Figure 10. Clumps of ciliated columnar epithelial cells in a TA from a horse without signs of respiratory disease. Note variable degree of preservation of epithelial cells.
Figure 11. Squamous epithelial cells in TA from a horse. Note presence of Simonsiella spp on the surface of these cells, which is consistent with oropharyngeal contamination.
Mild changes to epithelial cells may be observed in normal horses and include nuclear changes and the loss of some cilia [52,123]. These changes probably represent normal wear and tear or turnover of cells , and care must be taken in the interpretation of these findings. Pathological changes to epithelial cells (epithelial atypia) result from inflammation and are caused by inflammatory mediators liberated from leucocytes . In addition, in cases of infectious respiratory tract disease there may be direct damage to the epithelium.
It is noteworthy that there are many causes of airway inflammation, and therefore the presence of epithelial atypia is not specific for a particular diagnosis or etiology. In addition, many of the changes described may be seen (albeit in lower numbers) in TA’s from normal horses. Ciliocytophthoria is a specific form of cellular degeneration associated with viral infection in humans, and has been observed in horses with suspected viral upper respiratory tract infections [52,105]. Ciliocytophthoria results in the presence of two cellular elements; a spherical cell with pyknotic fragmented nuclear material and pink inclusions and small round ciliated cytoplasmic fragments or tufts. Both of these structures must be present for the term to be applied . Claims that increased numbers of non-ciliated cells and ciliated tufts are observed in TAs from horses with poor performance, and are therefore indicative of this condition, remain unsubstantiated. Furthermore, care must be taken in the interpretation of isolated ciliated tufts (Fig. 12) as these fragments may be seen in any specimen where there is fragmentation of ciliated cells, for example acute bronchitis , and alone are not indicative of viral infections.
Figure 12. Isolated ciliated tuft together with many RBCs in TA from a horse.

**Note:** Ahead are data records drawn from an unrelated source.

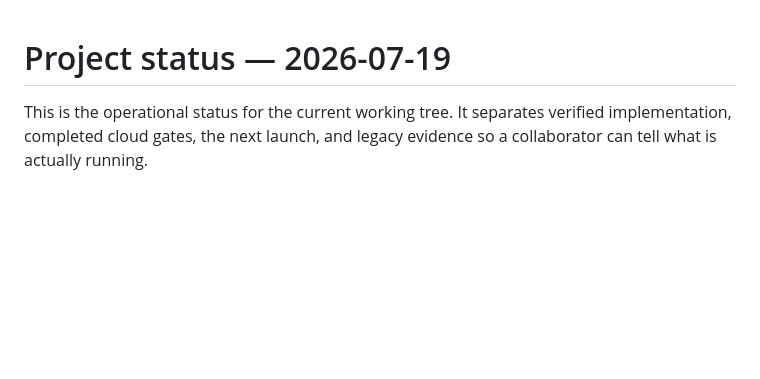
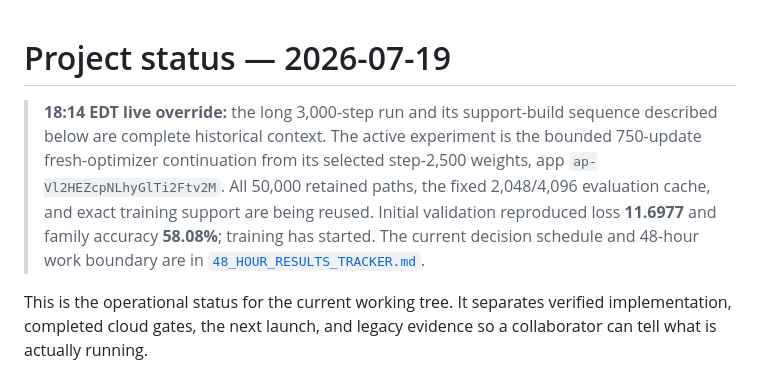
Before and after one commit to magantiro/compose_rgm, a Markdown page: docs/PROJECT_STATUS.md, the part around the change. Drawn GitHub-style; blank space fills up the shorter version.

Commit message:
Record bounded 48-hour results sprint

```diff
--- a/docs/PROJECT_STATUS.md
+++ b/docs/PROJECT_STATUS.md
@@ -1,4 +1,14 @@
 # Project status — 2026-07-19
+
+> **18:14 EDT live override:** the long 3,000-step run and its support-build
+> sequence described below are complete historical context.  The active
+> experiment is the bounded 750-update fresh-optimizer continuation from its
+> selected step-2,500 weights, app `ap-Vl2HEZcpNLhyGlTi2Ftv2M`.  All 50,000
+> retained paths, the fixed 2,048/4,096 evaluation cache, and exact training
+> support are being reused.  Initial validation reproduced loss **11.6977** and
+> family accuracy **58.08%**; training has started.  The current decision
+> schedule and 48-hour work boundary are in
+> [`48_HOUR_RESULTS_TRACKER.md`](48_HOUR_RESULTS_TRACKER.md).
 
 This is the operational status for the current working tree. It separates
 verified implementation, completed cloud gates, the next launch, and legacy
```
Also changed, not shown: docs/48_HOUR_RESULTS_TRACKER.md (added, +62 -0 lines).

Pulmonary alveolar macrophages (PAM) are the most abundant type of inflammatory cells present in TAs from normal horses (Fig. 13 and Table 2) [52,105]. Their presence, together with ciliated epithelial cells, is a prerequisite for interpretation of TA cytology, as they originate from the terminal area of the respiratory tract  and therefore indicate that all levels of the pulmonary tree have been sampled [19,105,124]. Although PAMs are the most common inflammatory cell type in normal horses, increased numbers are rare in horses with IAD [6,19,52] and their significance is unknown . In the 1,235 TAs examined in the study by Chapman et al. , the relative number of PAMs in TAs with a low inflammation score was 40.9% [+0.44 (sem)] whereas horses with a high inflammation score (excess cells, mucus and/or neutrophils) had 45.7% [+3.21 (sem)] . It should be noted that the relative shift in neutrophils in these same samples was much greater (4.2% to 40.1%) between low and high inflammation scores.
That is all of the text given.